> _Exercise requirements_: Each entry should appear in the answer exactly as written.

> _Information shown_:
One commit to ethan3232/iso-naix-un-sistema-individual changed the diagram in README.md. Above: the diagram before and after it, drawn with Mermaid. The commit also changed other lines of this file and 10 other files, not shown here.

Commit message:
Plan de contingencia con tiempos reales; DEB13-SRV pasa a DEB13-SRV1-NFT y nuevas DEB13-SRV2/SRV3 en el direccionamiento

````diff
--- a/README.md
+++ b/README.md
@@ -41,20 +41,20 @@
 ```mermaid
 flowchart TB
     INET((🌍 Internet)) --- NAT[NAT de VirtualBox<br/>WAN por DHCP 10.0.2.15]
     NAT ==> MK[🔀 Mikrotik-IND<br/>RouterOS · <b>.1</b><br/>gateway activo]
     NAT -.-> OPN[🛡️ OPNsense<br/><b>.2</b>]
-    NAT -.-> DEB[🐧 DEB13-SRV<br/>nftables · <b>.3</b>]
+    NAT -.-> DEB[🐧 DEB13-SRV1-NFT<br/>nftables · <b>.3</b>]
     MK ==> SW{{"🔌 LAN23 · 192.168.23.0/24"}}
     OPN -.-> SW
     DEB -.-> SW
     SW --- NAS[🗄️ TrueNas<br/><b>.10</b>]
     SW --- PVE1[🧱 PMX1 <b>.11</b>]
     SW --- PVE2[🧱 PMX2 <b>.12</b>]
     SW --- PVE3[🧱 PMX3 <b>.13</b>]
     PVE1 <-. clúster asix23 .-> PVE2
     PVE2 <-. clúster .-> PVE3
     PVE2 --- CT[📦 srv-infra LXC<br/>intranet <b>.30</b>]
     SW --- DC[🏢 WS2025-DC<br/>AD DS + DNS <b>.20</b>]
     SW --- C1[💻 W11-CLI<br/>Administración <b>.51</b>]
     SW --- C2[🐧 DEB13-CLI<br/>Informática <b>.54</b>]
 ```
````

> _Result_:
One commit to ethan3232/iso-naix-un-sistema-individual changed the diagram in README.md. Above: the diagram before and after it, drawn with Mermaid. The commit also changed other lines of this file and 10 other files, not shown here.

Commit message:
Plan de contingencia con tiempos reales; DEB13-SRV pasa a DEB13-SRV1-NFT y nuevas DEB13-SRV2/SRV3 en el direccionamiento

````diff
--- a/README.md
+++ b/README.md
@@ -41,20 +41,20 @@
 ```mermaid
 flowchart TB
     INET((🌍 Internet)) --- NAT[NAT de VirtualBox<br/>WAN por DHCP 10.0.2.15]
     NAT ==> MK[🔀 Mikrotik-IND<br/>RouterOS · <b>.1</b><br/>gateway activo]
     NAT -.-> OPN[🛡️ OPNsense<br/><b>.2</b>]
-    NAT -.-> DEB[🐧 DEB13-SRV<br/>nftables · <b>.3</b>]
+    NAT -.-> DEB[🐧 DEB13-SRV1-NFT<br/>nftables · <b>.3</b>]
     MK ==> SW{{"🔌 LAN23 · 192.168.23.0/24"}}
     OPN -.-> SW
     DEB -.-> SW
     SW --- NAS[🗄️ TrueNas<br/><b>.10</b>]
     SW --- PVE1[🧱 PMX1 <b>.11</b>]
     SW --- PVE2[🧱 PMX2 <b>.12</b>]
     SW --- PVE3[🧱 PMX3 <b>.13</b>]
     PVE1 <-. clúster asix23 .-> PVE2
     PVE2 <-. clúster .-> PVE3
     PVE2 --- CT[📦 srv-infra LXC<br/>intranet <b>.30</b>]
     SW --- DC[🏢 WS2025-DC<br/>AD DS + DNS <b>.20</b>]
     SW --- C1[💻 W11-CLI<br/>Administración <b>.51</b>]
     SW --- C2[🐧 DEB13-CLI<br/>Informática <b>.54</b>]
 ```
````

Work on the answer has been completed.